EXERCISE OBJECTIVE
Gather the lines below that include the string "Maksamaton", copying each in full.

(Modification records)

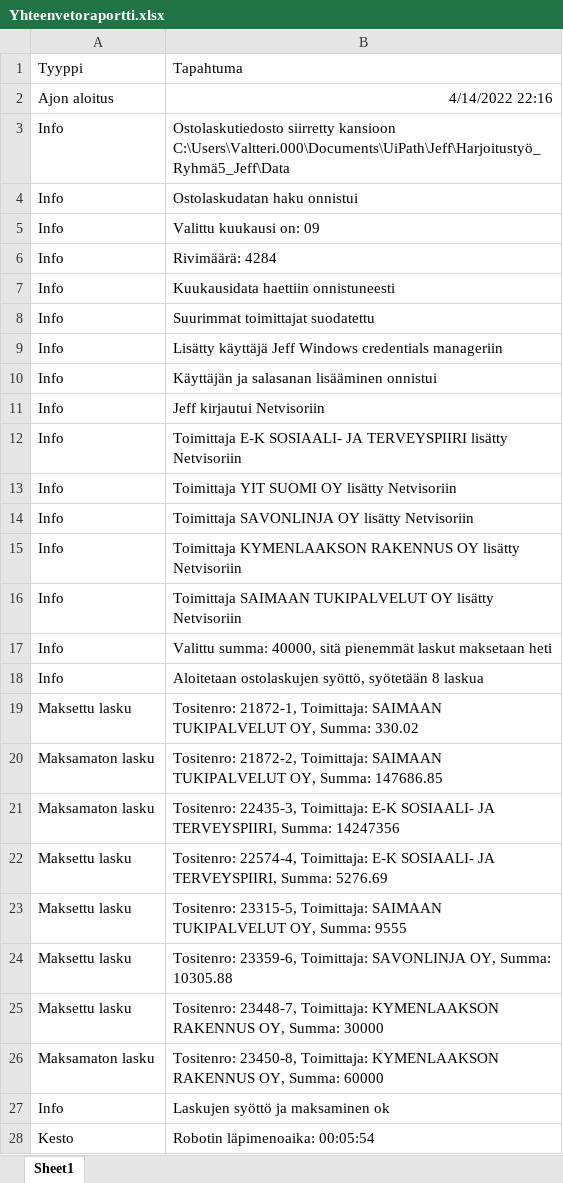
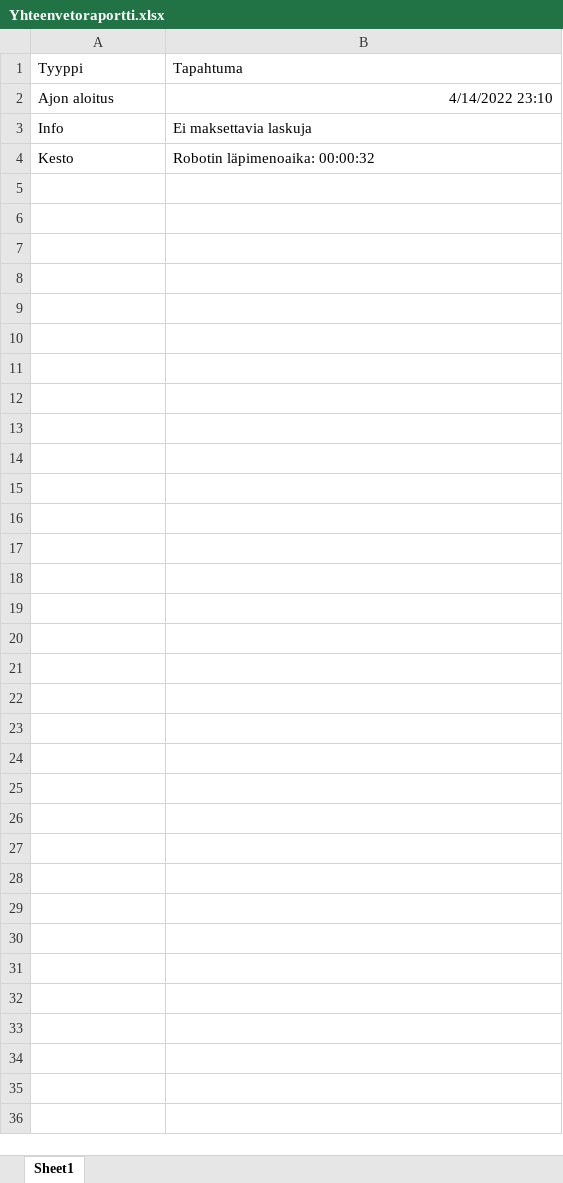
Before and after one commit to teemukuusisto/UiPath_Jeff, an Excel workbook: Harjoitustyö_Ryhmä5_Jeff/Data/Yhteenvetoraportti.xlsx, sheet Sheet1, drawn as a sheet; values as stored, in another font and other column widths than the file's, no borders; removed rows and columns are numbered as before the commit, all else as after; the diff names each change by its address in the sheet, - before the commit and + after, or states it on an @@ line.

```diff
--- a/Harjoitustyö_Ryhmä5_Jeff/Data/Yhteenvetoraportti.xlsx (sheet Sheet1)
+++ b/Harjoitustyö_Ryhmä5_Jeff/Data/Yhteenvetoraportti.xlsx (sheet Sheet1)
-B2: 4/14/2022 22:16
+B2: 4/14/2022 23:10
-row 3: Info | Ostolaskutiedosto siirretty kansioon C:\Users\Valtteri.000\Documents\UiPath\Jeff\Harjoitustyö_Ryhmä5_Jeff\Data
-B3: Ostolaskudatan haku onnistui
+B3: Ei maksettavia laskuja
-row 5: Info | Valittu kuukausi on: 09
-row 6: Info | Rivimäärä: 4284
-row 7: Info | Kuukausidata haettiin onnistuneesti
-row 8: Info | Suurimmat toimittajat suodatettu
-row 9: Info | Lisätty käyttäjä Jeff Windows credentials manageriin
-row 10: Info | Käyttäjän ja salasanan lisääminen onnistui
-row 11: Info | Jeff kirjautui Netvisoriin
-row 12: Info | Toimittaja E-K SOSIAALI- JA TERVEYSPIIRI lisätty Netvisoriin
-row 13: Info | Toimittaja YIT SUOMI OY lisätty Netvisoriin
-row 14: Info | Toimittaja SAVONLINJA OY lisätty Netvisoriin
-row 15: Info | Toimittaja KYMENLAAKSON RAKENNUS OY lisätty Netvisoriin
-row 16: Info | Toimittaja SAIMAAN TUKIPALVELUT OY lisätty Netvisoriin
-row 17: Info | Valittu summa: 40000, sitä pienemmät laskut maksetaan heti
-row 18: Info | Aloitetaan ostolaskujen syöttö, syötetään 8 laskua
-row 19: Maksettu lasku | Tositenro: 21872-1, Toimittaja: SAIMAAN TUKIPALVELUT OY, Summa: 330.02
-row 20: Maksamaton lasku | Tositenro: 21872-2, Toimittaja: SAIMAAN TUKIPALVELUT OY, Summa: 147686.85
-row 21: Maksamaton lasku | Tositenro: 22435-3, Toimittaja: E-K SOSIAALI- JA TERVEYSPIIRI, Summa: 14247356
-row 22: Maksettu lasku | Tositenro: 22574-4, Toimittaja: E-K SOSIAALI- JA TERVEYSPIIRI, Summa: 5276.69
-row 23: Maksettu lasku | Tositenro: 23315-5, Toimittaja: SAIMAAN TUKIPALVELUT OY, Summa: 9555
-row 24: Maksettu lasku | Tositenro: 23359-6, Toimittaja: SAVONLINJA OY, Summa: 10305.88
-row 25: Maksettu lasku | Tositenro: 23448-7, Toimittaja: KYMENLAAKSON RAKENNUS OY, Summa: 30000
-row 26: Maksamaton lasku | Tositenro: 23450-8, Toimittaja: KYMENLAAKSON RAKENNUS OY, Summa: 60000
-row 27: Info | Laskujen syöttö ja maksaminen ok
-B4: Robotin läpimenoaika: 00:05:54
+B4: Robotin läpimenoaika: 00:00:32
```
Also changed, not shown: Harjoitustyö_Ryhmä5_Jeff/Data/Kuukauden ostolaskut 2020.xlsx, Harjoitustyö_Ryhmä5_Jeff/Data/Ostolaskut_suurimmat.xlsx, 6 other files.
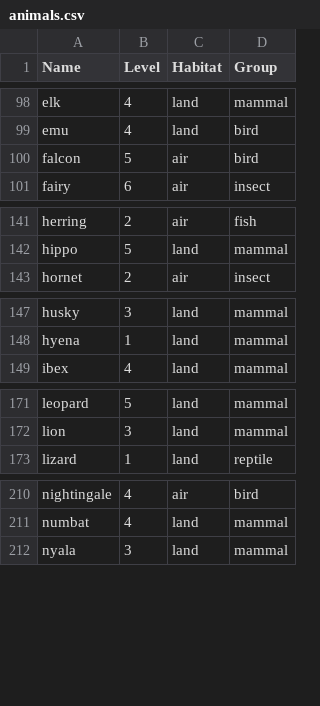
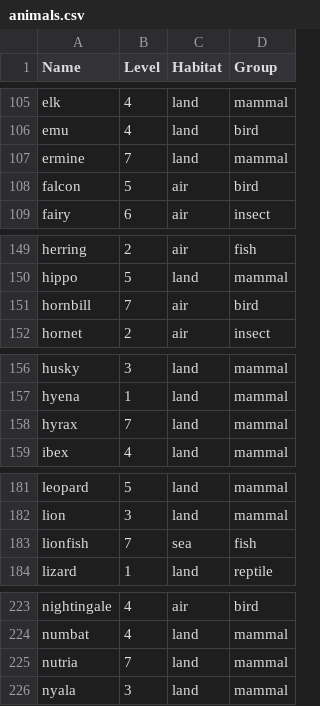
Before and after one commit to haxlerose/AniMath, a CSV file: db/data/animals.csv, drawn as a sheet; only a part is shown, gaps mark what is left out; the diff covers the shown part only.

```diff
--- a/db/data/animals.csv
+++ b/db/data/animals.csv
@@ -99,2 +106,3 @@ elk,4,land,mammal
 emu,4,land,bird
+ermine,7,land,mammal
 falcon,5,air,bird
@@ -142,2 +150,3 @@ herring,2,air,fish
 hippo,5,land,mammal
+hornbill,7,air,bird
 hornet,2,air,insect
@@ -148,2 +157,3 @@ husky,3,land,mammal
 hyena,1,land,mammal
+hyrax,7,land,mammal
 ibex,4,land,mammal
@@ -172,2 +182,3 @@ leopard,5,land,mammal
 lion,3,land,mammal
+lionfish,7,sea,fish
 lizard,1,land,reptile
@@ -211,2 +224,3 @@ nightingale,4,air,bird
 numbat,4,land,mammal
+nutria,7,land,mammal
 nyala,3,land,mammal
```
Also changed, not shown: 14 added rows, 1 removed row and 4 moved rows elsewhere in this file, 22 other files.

REPLY
-row 20: Maksamaton lasku | Tositenro: 21872-2, Toimittaja: SAIMAAN TUKIPALVELUT OY, Summa: 147686.85
-row 21: Maksamaton lasku | Tositenro: 22435-3, Toimittaja: E-K SOSIAALI- JA TERVEYSPIIRI, Summa: 14247356
-row 26: Maksamaton lasku | Tositenro: 23450-8, Toimittaja: KYMENLAAKSON RAKENNUS OY, Summa: 60000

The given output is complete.